== To do ==
Go through the records below and report each line with "Refs" in it.

== Materials provided ==
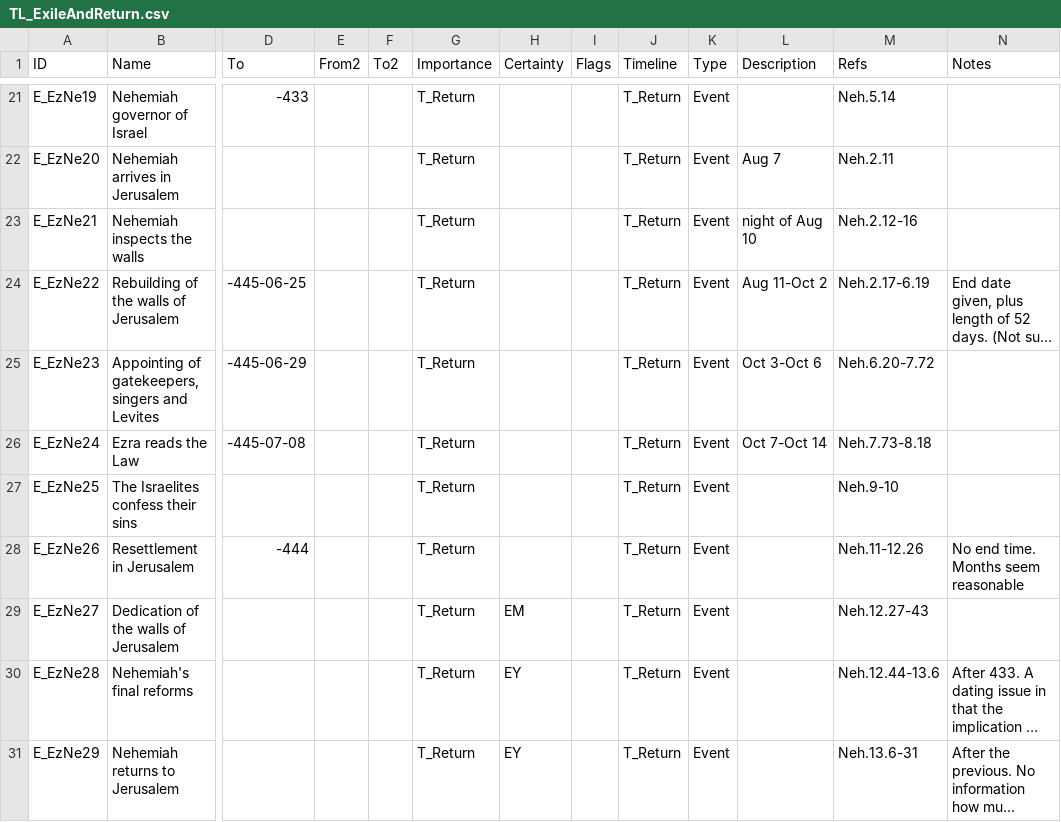
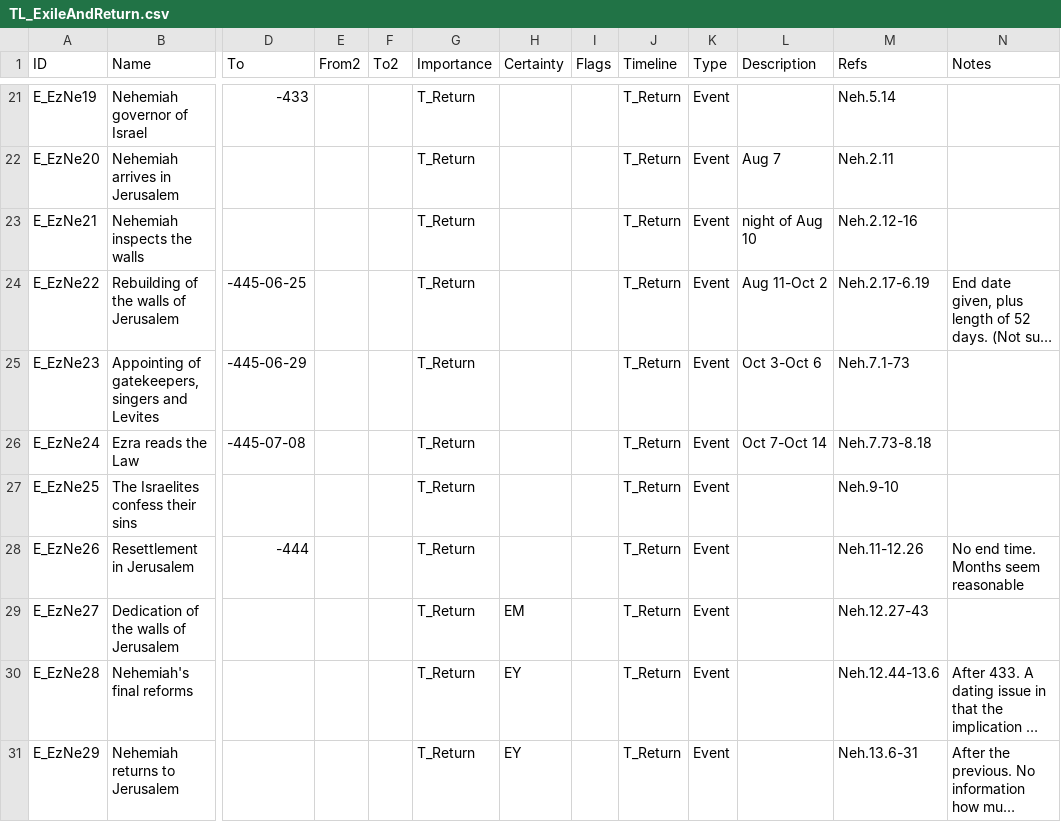
Before and after one commit to STEPBible/step, a CSV file: step-core/src/main/resources/com/tyndalehouse/step/core/data/create/timeline/TL_ExileAndReturn.csv, drawn as a sheet; only a part is shown, gaps mark what is left out; long unchanged cells end in …; the diff names each change by its address in the sheet, - before the commit and + after, or states it on an @@ line.

```diff
--- a/step-core/src/main/resources/com/tyndalehouse/step/core/data/create/timeline/TL_ExileAndReturn.csv
+++ b/step-core/src/main/resources/com/tyndalehouse/step/core/data/create/timeline/TL_ExileAndReturn.csv
-M25 (Refs): Neh.6.20-7.72
+M25 (Refs): Neh.7.1-73
```
Also changed, not shown: step-core/src/main/resources/com/tyndalehouse/step/core/data/create/timeline/TL_Global.csv, step-core/src/main/resources/com/tyndalehouse/step/core/data/create/timeline/TL_Monarchy.csv, 41 other files.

== Your response ==
-M25 (Refs): Neh.6.20-7.72
+M25 (Refs): Neh.7.1-73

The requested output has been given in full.